=== Section Start ===

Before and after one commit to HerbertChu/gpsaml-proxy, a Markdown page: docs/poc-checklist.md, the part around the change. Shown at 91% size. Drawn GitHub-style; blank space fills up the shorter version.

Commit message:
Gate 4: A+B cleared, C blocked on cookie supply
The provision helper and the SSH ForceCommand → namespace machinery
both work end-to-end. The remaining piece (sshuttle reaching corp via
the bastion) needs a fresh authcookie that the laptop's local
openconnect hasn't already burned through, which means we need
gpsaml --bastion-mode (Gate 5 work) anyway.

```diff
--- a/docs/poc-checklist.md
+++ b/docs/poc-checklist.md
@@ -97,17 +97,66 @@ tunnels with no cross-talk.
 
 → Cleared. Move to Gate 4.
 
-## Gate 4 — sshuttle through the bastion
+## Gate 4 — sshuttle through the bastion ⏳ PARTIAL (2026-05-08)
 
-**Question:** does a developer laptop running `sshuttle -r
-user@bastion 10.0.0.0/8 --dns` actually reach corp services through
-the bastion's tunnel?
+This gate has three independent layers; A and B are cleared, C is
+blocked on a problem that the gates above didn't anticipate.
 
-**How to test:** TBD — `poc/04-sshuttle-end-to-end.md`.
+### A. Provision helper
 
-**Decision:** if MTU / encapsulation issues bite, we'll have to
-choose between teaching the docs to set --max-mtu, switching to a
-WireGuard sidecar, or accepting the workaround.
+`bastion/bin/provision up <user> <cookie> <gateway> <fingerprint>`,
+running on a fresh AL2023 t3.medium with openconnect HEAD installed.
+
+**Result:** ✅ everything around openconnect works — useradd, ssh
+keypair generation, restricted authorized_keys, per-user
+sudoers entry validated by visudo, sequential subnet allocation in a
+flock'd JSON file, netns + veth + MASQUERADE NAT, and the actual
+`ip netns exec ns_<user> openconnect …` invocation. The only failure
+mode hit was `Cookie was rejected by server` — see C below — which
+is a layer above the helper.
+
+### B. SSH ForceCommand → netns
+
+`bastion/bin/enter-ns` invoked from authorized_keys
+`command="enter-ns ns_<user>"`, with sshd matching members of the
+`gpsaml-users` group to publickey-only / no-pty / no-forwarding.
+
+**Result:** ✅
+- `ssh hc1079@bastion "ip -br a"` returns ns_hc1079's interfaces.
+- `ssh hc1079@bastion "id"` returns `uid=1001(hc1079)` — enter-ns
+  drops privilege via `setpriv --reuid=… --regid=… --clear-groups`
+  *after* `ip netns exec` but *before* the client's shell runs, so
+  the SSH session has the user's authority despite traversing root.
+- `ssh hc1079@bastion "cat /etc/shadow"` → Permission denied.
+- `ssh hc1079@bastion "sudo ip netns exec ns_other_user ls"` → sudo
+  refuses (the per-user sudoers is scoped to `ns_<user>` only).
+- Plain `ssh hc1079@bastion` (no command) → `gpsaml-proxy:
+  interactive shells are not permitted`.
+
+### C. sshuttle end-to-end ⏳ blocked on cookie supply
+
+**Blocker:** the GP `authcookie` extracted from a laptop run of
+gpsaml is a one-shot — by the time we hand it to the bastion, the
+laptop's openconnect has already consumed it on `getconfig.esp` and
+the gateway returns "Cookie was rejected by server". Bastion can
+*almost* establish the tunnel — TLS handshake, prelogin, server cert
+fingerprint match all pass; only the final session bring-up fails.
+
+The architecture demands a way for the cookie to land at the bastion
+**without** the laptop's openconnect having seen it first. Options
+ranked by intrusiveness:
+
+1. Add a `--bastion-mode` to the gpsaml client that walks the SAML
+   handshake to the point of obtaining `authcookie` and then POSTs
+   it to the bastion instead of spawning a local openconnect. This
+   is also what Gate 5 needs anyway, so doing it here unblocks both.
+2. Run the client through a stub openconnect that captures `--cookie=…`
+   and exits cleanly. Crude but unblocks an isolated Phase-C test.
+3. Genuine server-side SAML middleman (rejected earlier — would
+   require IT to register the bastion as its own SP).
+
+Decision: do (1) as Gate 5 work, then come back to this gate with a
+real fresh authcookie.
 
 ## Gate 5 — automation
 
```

=== Section End ===

Activity: Everything in the data above must be reproduced exactly.

Result for this task:
Before and after one commit to HerbertChu/gpsaml-proxy, a Markdown page: docs/poc-checklist.md, the part around the change. Shown at 91% size. Drawn GitHub-style; blank space fills up the shorter version.

Commit message:
Gate 4: A+B cleared, C blocked on cookie supply
The provision helper and the SSH ForceCommand → namespace machinery
both work end-to-end. The remaining piece (sshuttle reaching corp via
the bastion) needs a fresh authcookie that the laptop's local
openconnect hasn't already burned through, which means we need
gpsaml --bastion-mode (Gate 5 work) anyway.

```diff
--- a/docs/poc-checklist.md
+++ b/docs/poc-checklist.md
@@ -97,17 +97,66 @@ tunnels with no cross-talk.
 
 → Cleared. Move to Gate 4.
 
-## Gate 4 — sshuttle through the bastion
+## Gate 4 — sshuttle through the bastion ⏳ PARTIAL (2026-05-08)
 
-**Question:** does a developer laptop running `sshuttle -r
-user@bastion 10.0.0.0/8 --dns` actually reach corp services through
-the bastion's tunnel?
+This gate has three independent layers; A and B are cleared, C is
+blocked on a problem that the gates above didn't anticipate.
 
-**How to test:** TBD — `poc/04-sshuttle-end-to-end.md`.
+### A. Provision helper
 
-**Decision:** if MTU / encapsulation issues bite, we'll have to
-choose between teaching the docs to set --max-mtu, switching to a
-WireGuard sidecar, or accepting the workaround.
+`bastion/bin/provision up <user> <cookie> <gateway> <fingerprint>`,
+running on a fresh AL2023 t3.medium with openconnect HEAD installed.
+
+**Result:** ✅ everything around openconnect works — useradd, ssh
+keypair generation, restricted authorized_keys, per-user
+sudoers entry validated by visudo, sequential subnet allocation in a
+flock'd JSON file, netns + veth + MASQUERADE NAT, and the actual
+`ip netns exec ns_<user> openconnect …` invocation. The only failure
+mode hit was `Cookie was rejected by server` — see C below — which
+is a layer above the helper.
+
+### B. SSH ForceCommand → netns
+
+`bastion/bin/enter-ns` invoked from authorized_keys
+`command="enter-ns ns_<user>"`, with sshd matching members of the
+`gpsaml-users` group to publickey-only / no-pty / no-forwarding.
+
+**Result:** ✅
+- `ssh hc1079@bastion "ip -br a"` returns ns_hc1079's interfaces.
+- `ssh hc1079@bastion "id"` returns `uid=1001(hc1079)` — enter-ns
+  drops privilege via `setpriv --reuid=… --regid=… --clear-groups`
+  *after* `ip netns exec` but *before* the client's shell runs, so
+  the SSH session has the user's authority despite traversing root.
+- `ssh hc1079@bastion "cat /etc/shadow"` → Permission denied.
+- `ssh hc1079@bastion "sudo ip netns exec ns_other_user ls"` → sudo
+  refuses (the per-user sudoers is scoped to `ns_<user>` only).
+- Plain `ssh hc1079@bastion` (no command) → `gpsaml-proxy:
+  interactive shells are not permitted`.
+
+### C. sshuttle end-to-end ⏳ blocked on cookie supply
+
+**Blocker:** the GP `authcookie` extracted from a laptop run of
+gpsaml is a one-shot — by the time we hand it to the bastion, the
+laptop's openconnect has already consumed it on `getconfig.esp` and
+the gateway returns "Cookie was rejected by server". Bastion can
+*almost* establish the tunnel — TLS handshake, prelogin, server cert
+fingerprint match all pass; only the final session bring-up fails.
+
+The architecture demands a way for the cookie to land at the bastion
+**without** the laptop's openconnect having seen it first. Options
+ranked by intrusiveness:
+
+1. Add a `--bastion-mode` to the gpsaml client that walks the SAML
+   handshake to the point of obtaining `authcookie` and then POSTs
+   it to the bastion instead of spawning a local openconnect. This
+   is also what Gate 5 needs anyway, so doing it here unblocks both.
+2. Run the client through a stub openconnect that captures `--cookie=…`
+   and exits cleanly. Crude but unblocks an isolated Phase-C test.
+3. Genuine server-side SAML middleman (rejected earlier — would
+   require IT to register the bastion as its own SP).
+
+Decision: do (1) as Gate 5 work, then come back to this gate with a
+real fresh authcookie.
 
 ## Gate 5 — automation
 
```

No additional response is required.